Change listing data
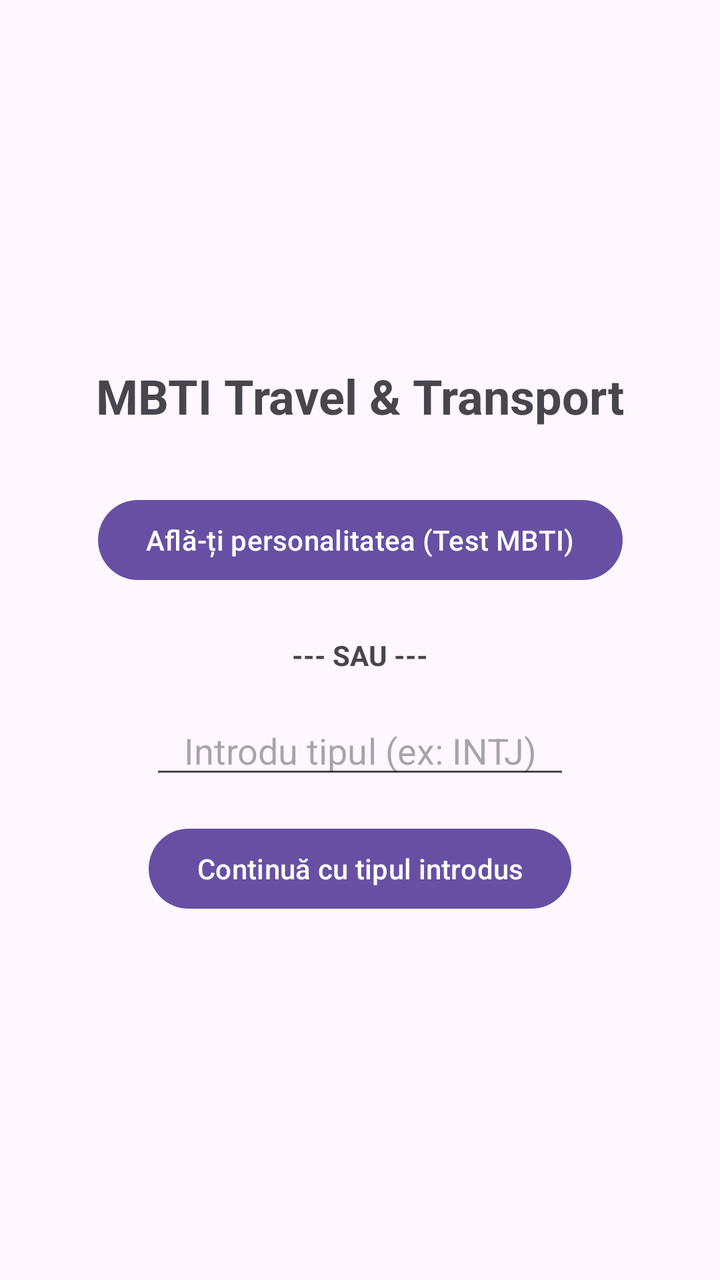
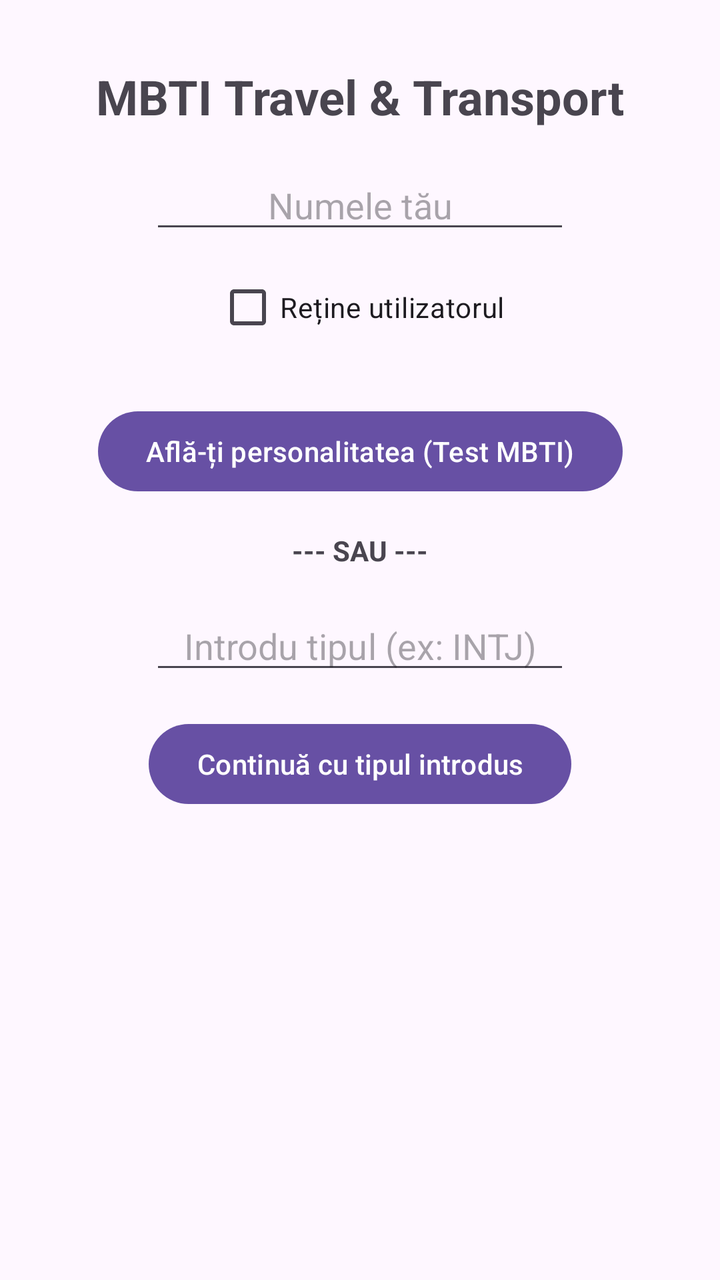

Two renders of the same Android screen: before a commit and after it. Below are the layout's source before the change and the commit's diff.
<!-- AndroidManifest.xml: application theme Theme.MBTITravel -->
<!-- res/layout/fragment_home.xml -->
<?xml version="1.0" encoding="utf-8"?>
<androidx.constraintlayout.widget.ConstraintLayout
    xmlns:android="http://schemas.android.com/apk/res/android"
    xmlns:app="http://schemas.android.com/apk/res-auto"
    xmlns:tools="http://schemas.android.com/tools"
    android:layout_width="match_parent"
    android:layout_height="match_parent"
    tools:context=".ui.HomeFragment">

    <TextView
        android:id="@+id/textTitle"
        android:layout_width="wrap_content"
        android:layout_height="wrap_content"
        android:text="MBTI Travel &amp; Transport"
        android:textSize="24sp"
        android:textStyle="bold"
        app:layout_constraintBottom_toTopOf="@+id/btnTakeTest"
        app:layout_constraintEnd_toEndOf="parent"
        app:layout_constraintStart_toStartOf="parent"
        app:layout_constraintTop_toTopOf="parent"
        app:layout_constraintVertical_chainStyle="packed" />

    <Button
        android:id="@+id/btnTakeTest"
        android:layout_width="wrap_content"
        android:layout_height="wrap_content"
        android:layout_marginTop="32dp"
        android:text="Află-ți personalitatea (Test MBTI)"
        app:layout_constraintBottom_toTopOf="@+id/tvSau"
        app:layout_constraintEnd_toEndOf="parent"
        app:layout_constraintStart_toStartOf="parent"
        app:layout_constraintTop_toBottomOf="@+id/textTitle" />

    <TextView
        android:id="@+id/tvSau"
        android:layout_width="wrap_content"
        android:layout_height="wrap_content"
        android:layout_marginTop="24dp"
        android:text="--- SAU ---"
        android:textStyle="bold"
        app:layout_constraintBottom_toTopOf="@+id/etMbtiInput"
        app:layout_constraintEnd_toEndOf="parent"
        app:layout_constraintStart_toStartOf="parent"
        app:layout_constraintTop_toBottomOf="@+id/btnTakeTest" />

    
    <EditText
        android:id="@+id/etMbtiInput"
        android:layout_width="wrap_content"
        android:layout_height="wrap_content"
        android:layout_marginTop="16dp"
        android:ems="10"
        android:hint="Introdu tipul (ex: INTJ)"
        android:inputType="textCapCharacters"
        android:maxLength="4"
        android:textAlignment="center"
        app:layout_constraintBottom_toTopOf="@+id/btnKnowMbti"
        app:layout_constraintEnd_toEndOf="parent"
        app:layout_constraintStart_toStartOf="parent"
        app:layout_constraintTop_toBottomOf="@+id/tvSau" />

    <Button
        android:id="@+id/btnKnowMbti"
        android:layout_width="wrap_content"
        android:layout_height="wrap_content"
        android:layout_marginTop="16dp"
        android:text="Continuă cu tipul introdus"
        app:layout_constraintBottom_toBottomOf="parent"
        app:layout_constraintEnd_toEndOf="parent"
        app:layout_constraintStart_toStartOf="parent"
        app:layout_constraintTop_toBottomOf="@+id/etMbtiInput" />

</androidx.constraintlayout.widget.ConstraintLayout>
<!-- resources referenced by this layout -->
<resources>
  <style name="Theme.MBTITravel" parent="Base.Theme.MBTITravel" />
  <style name="Base.Theme.MBTITravel" parent="Theme.Material3.DayNight.NoActionBar">
          
          
      </style>
</resources>

<!-- the commit's change to res/layout/fragment_home.xml (unified diff, before → after) -->
@@ -14,36 +14,57 @@
         android:text="MBTI Travel &amp; Transport"
         android:textSize="24sp"
         android:textStyle="bold"
-        app:layout_constraintBottom_toTopOf="@+id/btnTakeTest"
         app:layout_constraintEnd_toEndOf="parent"
         app:layout_constraintStart_toStartOf="parent"
         app:layout_constraintTop_toTopOf="parent"
-        app:layout_constraintVertical_chainStyle="packed" />
+        android:layout_marginTop="32dp" />
+
+    
+    <EditText
+        android:id="@+id/etUserName"
+        android:layout_width="wrap_content"
+        android:layout_height="wrap_content"
+        android:hint="Numele tău"
+        android:inputType="textPersonName"
+        android:ems="10"
+        android:textAlignment="center"
+        app:layout_constraintTop_toBottomOf="@id/textTitle"
+        app:layout_constraintStart_toStartOf="parent"
+        app:layout_constraintEnd_toEndOf="parent"
+        android:layout_marginTop="16dp"/>
+
+    
+    <CheckBox
+        android:id="@+id/cbRemember"
+        android:layout_width="wrap_content"
+        android:layout_height="wrap_content"
+        android:text="Reține utilizatorul"
+        app:layout_constraintTop_toBottomOf="@id/etUserName"
+        app:layout_constraintStart_toStartOf="parent"
+        app:layout_constraintEnd_toEndOf="parent"
+        android:layout_marginTop="8dp"/>
 
     <Button
         android:id="@+id/btnTakeTest"
         android:layout_width="wrap_content"
         android:layout_height="wrap_content"
-        android:layout_marginTop="32dp"
+        android:layout_marginTop="24dp"
         android:text="Află-ți personalitatea (Test MBTI)"
-        app:layout_constraintBottom_toTopOf="@+id/tvSau"
-        app:layout_constraintEnd_toEndOf="parent"
+        app:layout_constraintTop_toBottomOf="@+id/cbRemember"
         app:layout_constraintStart_toStartOf="parent"
-        app:layout_constraintTop_toBottomOf="@+id/textTitle" />
+        app:layout_constraintEnd_toEndOf="parent" />
 
     <TextView
         android:id="@+id/tvSau"
         android:layout_width="wrap_content"
         android:layout_height="wrap_content"
-        android:layout_marginTop="24dp"
+        android:layout_marginTop="16dp"
         android:text="--- SAU ---"
         android:textStyle="bold"
-        app:layout_constraintBottom_toTopOf="@+id/etMbtiInput"
-        app:layout_constraintEnd_toEndOf="parent"
+        app:layout_constraintTop_toBottomOf="@+id/btnTakeTest"
         app:layout_constraintStart_toStartOf="parent"
-        app:layout_constraintTop_toBottomOf="@+id/btnTakeTest" />
+        app:layout_constraintEnd_toEndOf="parent" />
 
-    
     <EditText
         android:id="@+id/etMbtiInput"
         android:layout_width="wrap_content"
@@ -54,10 +75,9 @@
         android:inputType="textCapCharacters"
         android:maxLength="4"
         android:textAlignment="center"
-        app:layout_constraintBottom_toTopOf="@+id/btnKnowMbti"
-        app:layout_constraintEnd_toEndOf="parent"
+        app:layout_constraintTop_toBottomOf="@+id/tvSau"
         app:layout_constraintStart_toStartOf="parent"
-        app:layout_constraintTop_toBottomOf="@+id/tvSau" />
+        app:layout_constraintEnd_toEndOf="parent" />
 
     <Button
         android:id="@+id/btnKnowMbti"
@@ -65,9 +85,8 @@
         android:layout_height="wrap_content"
         android:layout_marginTop="16dp"
         android:text="Continuă cu tipul introdus"
-        app:layout_constraintBottom_toBottomOf="parent"
-        app:layout_constraintEnd_toEndOf="parent"
+        app:layout_constraintTop_toBottomOf="@+id/etMbtiInput"
         app:layout_constraintStart_toStartOf="parent"
-        app:layout_constraintTop_toBottomOf="@+id/etMbtiInput" />
+        app:layout_constraintEnd_toEndOf="parent" />
 
 </androidx.constraintlayout.widget.ConstraintLayout>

§ What you should do
The entries above, without their pictures, should be written out exactly.

§ Your response
Two renders of the same Android screen: before a commit and after it. Below are the layout's source before the change and the commit's diff.
<!-- AndroidManifest.xml: application theme Theme.MBTITravel -->
<!-- res/layout/fragment_home.xml -->
<?xml version="1.0" encoding="utf-8"?>
<androidx.constraintlayout.widget.ConstraintLayout
    xmlns:android="http://schemas.android.com/apk/res/android"
    xmlns:app="http://schemas.android.com/apk/res-auto"
    xmlns:tools="http://schemas.android.com/tools"
    android:layout_width="match_parent"
    android:layout_height="match_parent"
    tools:context=".ui.HomeFragment">

    <TextView
        android:id="@+id/textTitle"
        android:layout_width="wrap_content"
        android:layout_height="wrap_content"
        android:text="MBTI Travel &amp; Transport"
        android:textSize="24sp"
        android:textStyle="bold"
        app:layout_constraintBottom_toTopOf="@+id/btnTakeTest"
        app:layout_constraintEnd_toEndOf="parent"
        app:layout_constraintStart_toStartOf="parent"
        app:layout_constraintTop_toTopOf="parent"
        app:layout_constraintVertical_chainStyle="packed" />

    <Button
        android:id="@+id/btnTakeTest"
        android:layout_width="wrap_content"
        android:layout_height="wrap_content"
        android:layout_marginTop="32dp"
        android:text="Află-ți personalitatea (Test MBTI)"
        app:layout_constraintBottom_toTopOf="@+id/tvSau"
        app:layout_constraintEnd_toEndOf="parent"
        app:layout_constraintStart_toStartOf="parent"
        app:layout_constraintTop_toBottomOf="@+id/textTitle" />

    <TextView
        android:id="@+id/tvSau"
        android:layout_width="wrap_content"
        android:layout_height="wrap_content"
        android:layout_marginTop="24dp"
        android:text="--- SAU ---"
        android:textStyle="bold"
        app:layout_constraintBottom_toTopOf="@+id/etMbtiInput"
        app:layout_constraintEnd_toEndOf="parent"
        app:layout_constraintStart_toStartOf="parent"
        app:layout_constraintTop_toBottomOf="@+id/btnTakeTest" />

    
    <EditText
        android:id="@+id/etMbtiInput"
        android:layout_width="wrap_content"
        android:layout_height="wrap_content"
        android:layout_marginTop="16dp"
        android:ems="10"
        android:hint="Introdu tipul (ex: INTJ)"
        android:inputType="textCapCharacters"
        android:maxLength="4"
        android:textAlignment="center"
        app:layout_constraintBottom_toTopOf="@+id/btnKnowMbti"
        app:layout_constraintEnd_toEndOf="parent"
        app:layout_constraintStart_toStartOf="parent"
        app:layout_constraintTop_toBottomOf="@+id/tvSau" />

    <Button
        android:id="@+id/btnKnowMbti"
        android:layout_width="wrap_content"
        android:layout_height="wrap_content"
        android:layout_marginTop="16dp"
        android:text="Continuă cu tipul introdus"
        app:layout_constraintBottom_toBottomOf="parent"
        app:layout_constraintEnd_toEndOf="parent"
        app:layout_constraintStart_toStartOf="parent"
        app:layout_constraintTop_toBottomOf="@+id/etMbtiInput" />

</androidx.constraintlayout.widget.ConstraintLayout>
<!-- resources referenced by this layout -->
<resources>
  <style name="Theme.MBTITravel" parent="Base.Theme.MBTITravel" />
  <style name="Base.Theme.MBTITravel" parent="Theme.Material3.DayNight.NoActionBar">
          
          
      </style>
</resources>

<!-- the commit's change to res/layout/fragment_home.xml (unified diff, before → after) -->
@@ -14,36 +14,57 @@
         android:text="MBTI Travel &amp; Transport"
         android:textSize="24sp"
         android:textStyle="bold"
-        app:layout_constraintBottom_toTopOf="@+id/btnTakeTest"
         app:layout_constraintEnd_toEndOf="parent"
         app:layout_constraintStart_toStartOf="parent"
         app:layout_constraintTop_toTopOf="parent"
-        app:layout_constraintVertical_chainStyle="packed" />
+        android:layout_marginTop="32dp" />
+
+    
+    <EditText
+        android:id="@+id/etUserName"
+        android:layout_width="wrap_content"
+        android:layout_height="wrap_content"
+        android:hint="Numele tău"
+        android:inputType="textPersonName"
+        android:ems="10"
+        android:textAlignment="center"
+        app:layout_constraintTop_toBottomOf="@id/textTitle"
+        app:layout_constraintStart_toStartOf="parent"
+        app:layout_constraintEnd_toEndOf="parent"
+        android:layout_marginTop="16dp"/>
+
+    
+    <CheckBox
+        android:id="@+id/cbRemember"
+        android:layout_width="wrap_content"
+        android:layout_height="wrap_content"
+        android:text="Reține utilizatorul"
+        app:layout_constraintTop_toBottomOf="@id/etUserName"
+        app:layout_constraintStart_toStartOf="parent"
+        app:layout_constraintEnd_toEndOf="parent"
+        android:layout_marginTop="8dp"/>
 
     <Button
         android:id="@+id/btnTakeTest"
         android:layout_width="wrap_content"
         android:layout_height="wrap_content"
-        android:layout_marginTop="32dp"
+        android:layout_marginTop="24dp"
         android:text="Află-ți personalitatea (Test MBTI)"
-        app:layout_constraintBottom_toTopOf="@+id/tvSau"
-        app:layout_constraintEnd_toEndOf="parent"
+        app:layout_constraintTop_toBottomOf="@+id/cbRemember"
         app:layout_constraintStart_toStartOf="parent"
-        app:layout_constraintTop_toBottomOf="@+id/textTitle" />
+        app:layout_constraintEnd_toEndOf="parent" />
 
     <TextView
         android:id="@+id/tvSau"
         android:layout_width="wrap_content"
         android:layout_height="wrap_content"
-        android:layout_marginTop="24dp"
+        android:layout_marginTop="16dp"
         android:text="--- SAU ---"
         android:textStyle="bold"
-        app:layout_constraintBottom_toTopOf="@+id/etMbtiInput"
-        app:layout_constraintEnd_toEndOf="parent"
+        app:layout_constraintTop_toBottomOf="@+id/btnTakeTest"
         app:layout_constraintStart_toStartOf="parent"
-        app:layout_constraintTop_toBottomOf="@+id/btnTakeTest" />
+        app:layout_constraintEnd_toEndOf="parent" />
 
-    
     <EditText
         android:id="@+id/etMbtiInput"
         android:layout_width="wrap_content"
@@ -54,10 +75,9 @@
         android:inputType="textCapCharacters"
         android:maxLength="4"
         android:textAlignment="center"
-        app:layout_constraintBottom_toTopOf="@+id/btnKnowMbti"
-        app:layout_constraintEnd_toEndOf="parent"
+        app:layout_constraintTop_toBottomOf="@+id/tvSau"
         app:layout_constraintStart_toStartOf="parent"
-        app:layout_constraintTop_toBottomOf="@+id/tvSau" />
+        app:layout_constraintEnd_toEndOf="parent" />
 
     <Button
         android:id="@+id/btnKnowMbti"
@@ -65,9 +85,8 @@
         android:layout_height="wrap_content"
         android:layout_marginTop="16dp"
         android:text="Continuă cu tipul introdus"
-        app:layout_constraintBottom_toBottomOf="parent"
-        app:layout_constraintEnd_toEndOf="parent"
+        app:layout_constraintTop_toBottomOf="@+id/etMbtiInput"
         app:layout_constraintStart_toStartOf="parent"
-        app:layout_constraintTop_toBottomOf="@+id/etMbtiInput" />
+        app:layout_constraintEnd_toEndOf="parent" />
 
 </androidx.constraintlayout.widget.ConstraintLayout>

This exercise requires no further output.